WORK INSTRUCTIONS: Please restate the lines shown below exactly, every one of them.

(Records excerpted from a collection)
<<<<
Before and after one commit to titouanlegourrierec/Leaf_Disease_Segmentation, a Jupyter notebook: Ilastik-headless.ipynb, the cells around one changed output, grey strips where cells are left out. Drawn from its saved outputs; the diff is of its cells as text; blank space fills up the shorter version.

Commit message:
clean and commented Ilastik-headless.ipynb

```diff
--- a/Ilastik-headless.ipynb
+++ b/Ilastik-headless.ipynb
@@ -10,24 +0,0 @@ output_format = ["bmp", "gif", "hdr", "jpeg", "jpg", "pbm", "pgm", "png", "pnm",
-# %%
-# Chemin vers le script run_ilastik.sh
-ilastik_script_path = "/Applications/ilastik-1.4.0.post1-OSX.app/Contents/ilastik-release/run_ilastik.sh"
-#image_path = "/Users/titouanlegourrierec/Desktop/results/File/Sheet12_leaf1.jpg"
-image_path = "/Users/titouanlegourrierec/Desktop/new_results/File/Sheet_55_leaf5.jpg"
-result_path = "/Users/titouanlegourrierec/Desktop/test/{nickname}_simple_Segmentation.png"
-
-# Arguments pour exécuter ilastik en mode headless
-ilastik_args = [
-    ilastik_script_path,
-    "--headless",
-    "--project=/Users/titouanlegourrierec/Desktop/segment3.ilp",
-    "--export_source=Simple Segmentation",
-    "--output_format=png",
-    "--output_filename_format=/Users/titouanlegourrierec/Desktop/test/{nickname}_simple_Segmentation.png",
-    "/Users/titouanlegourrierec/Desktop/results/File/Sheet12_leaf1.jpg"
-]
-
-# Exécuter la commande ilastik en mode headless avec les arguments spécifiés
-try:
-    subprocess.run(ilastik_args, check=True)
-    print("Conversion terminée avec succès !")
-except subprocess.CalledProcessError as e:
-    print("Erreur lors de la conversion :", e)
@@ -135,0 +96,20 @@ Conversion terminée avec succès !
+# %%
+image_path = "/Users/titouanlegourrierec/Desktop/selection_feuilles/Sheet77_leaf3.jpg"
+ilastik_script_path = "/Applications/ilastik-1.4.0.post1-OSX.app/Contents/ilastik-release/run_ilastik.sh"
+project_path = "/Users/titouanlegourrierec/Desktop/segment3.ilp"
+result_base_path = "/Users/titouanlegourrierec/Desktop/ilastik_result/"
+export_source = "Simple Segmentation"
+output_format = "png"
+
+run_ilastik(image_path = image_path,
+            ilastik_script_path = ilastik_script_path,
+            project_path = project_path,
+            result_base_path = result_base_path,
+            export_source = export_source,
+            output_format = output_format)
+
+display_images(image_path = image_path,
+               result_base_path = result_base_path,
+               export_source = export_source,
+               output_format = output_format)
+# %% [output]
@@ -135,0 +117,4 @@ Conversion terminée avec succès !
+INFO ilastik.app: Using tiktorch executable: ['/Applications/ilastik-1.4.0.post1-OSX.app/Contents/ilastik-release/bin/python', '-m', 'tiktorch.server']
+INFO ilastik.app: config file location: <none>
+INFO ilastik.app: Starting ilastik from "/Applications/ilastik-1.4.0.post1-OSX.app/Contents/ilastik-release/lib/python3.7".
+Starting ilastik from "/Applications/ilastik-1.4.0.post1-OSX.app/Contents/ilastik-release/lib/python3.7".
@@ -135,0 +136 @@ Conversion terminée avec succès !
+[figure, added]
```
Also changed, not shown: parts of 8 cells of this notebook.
>>>>
EXERCISE ANSWER:
Before and after one commit to titouanlegourrierec/Leaf_Disease_Segmentation, a Jupyter notebook: Ilastik-headless.ipynb, the cells around one changed output, grey strips where cells are left out. Drawn from its saved outputs; the diff is of its cells as text; blank space fills up the shorter version.

Commit message:
clean and commented Ilastik-headless.ipynb

```diff
--- a/Ilastik-headless.ipynb
+++ b/Ilastik-headless.ipynb
@@ -10,24 +0,0 @@ output_format = ["bmp", "gif", "hdr", "jpeg", "jpg", "pbm", "pgm", "png", "pnm",
-# %%
-# Chemin vers le script run_ilastik.sh
-ilastik_script_path = "/Applications/ilastik-1.4.0.post1-OSX.app/Contents/ilastik-release/run_ilastik.sh"
-#image_path = "/Users/titouanlegourrierec/Desktop/results/File/Sheet12_leaf1.jpg"
-image_path = "/Users/titouanlegourrierec/Desktop/new_results/File/Sheet_55_leaf5.jpg"
-result_path = "/Users/titouanlegourrierec/Desktop/test/{nickname}_simple_Segmentation.png"
-
-# Arguments pour exécuter ilastik en mode headless
-ilastik_args = [
-    ilastik_script_path,
-    "--headless",
-    "--project=/Users/titouanlegourrierec/Desktop/segment3.ilp",
-    "--export_source=Simple Segmentation",
-    "--output_format=png",
-    "--output_filename_format=/Users/titouanlegourrierec/Desktop/test/{nickname}_simple_Segmentation.png",
-    "/Users/titouanlegourrierec/Desktop/results/File/Sheet12_leaf1.jpg"
-]
-
-# Exécuter la commande ilastik en mode headless avec les arguments spécifiés
-try:
-    subprocess.run(ilastik_args, check=True)
-    print("Conversion terminée avec succès !")
-except subprocess.CalledProcessError as e:
-    print("Erreur lors de la conversion :", e)
@@ -135,0 +96,20 @@ Conversion terminée avec succès !
+# %%
+image_path = "/Users/titouanlegourrierec/Desktop/selection_feuilles/Sheet77_leaf3.jpg"
+ilastik_script_path = "/Applications/ilastik-1.4.0.post1-OSX.app/Contents/ilastik-release/run_ilastik.sh"
+project_path = "/Users/titouanlegourrierec/Desktop/segment3.ilp"
+result_base_path = "/Users/titouanlegourrierec/Desktop/ilastik_result/"
+export_source = "Simple Segmentation"
+output_format = "png"
+
+run_ilastik(image_path = image_path,
+            ilastik_script_path = ilastik_script_path,
+            project_path = project_path,
+            result_base_path = result_base_path,
+            export_source = export_source,
+            output_format = output_format)
+
+display_images(image_path = image_path,
+               result_base_path = result_base_path,
+               export_source = export_source,
+               output_format = output_format)
+# %% [output]
@@ -135,0 +117,4 @@ Conversion terminée avec succès !
+INFO ilastik.app: Using tiktorch executable: ['/Applications/ilastik-1.4.0.post1-OSX.app/Contents/ilastik-release/bin/python', '-m', 'tiktorch.server']
+INFO ilastik.app: config file location: <none>
+INFO ilastik.app: Starting ilastik from "/Applications/ilastik-1.4.0.post1-OSX.app/Contents/ilastik-release/lib/python3.7".
+Starting ilastik from "/Applications/ilastik-1.4.0.post1-OSX.app/Contents/ilastik-release/lib/python3.7".
@@ -135,0 +136 @@ Conversion terminée avec succès !
+[figure, added]
```
Also changed, not shown: parts of 8 cells of this notebook.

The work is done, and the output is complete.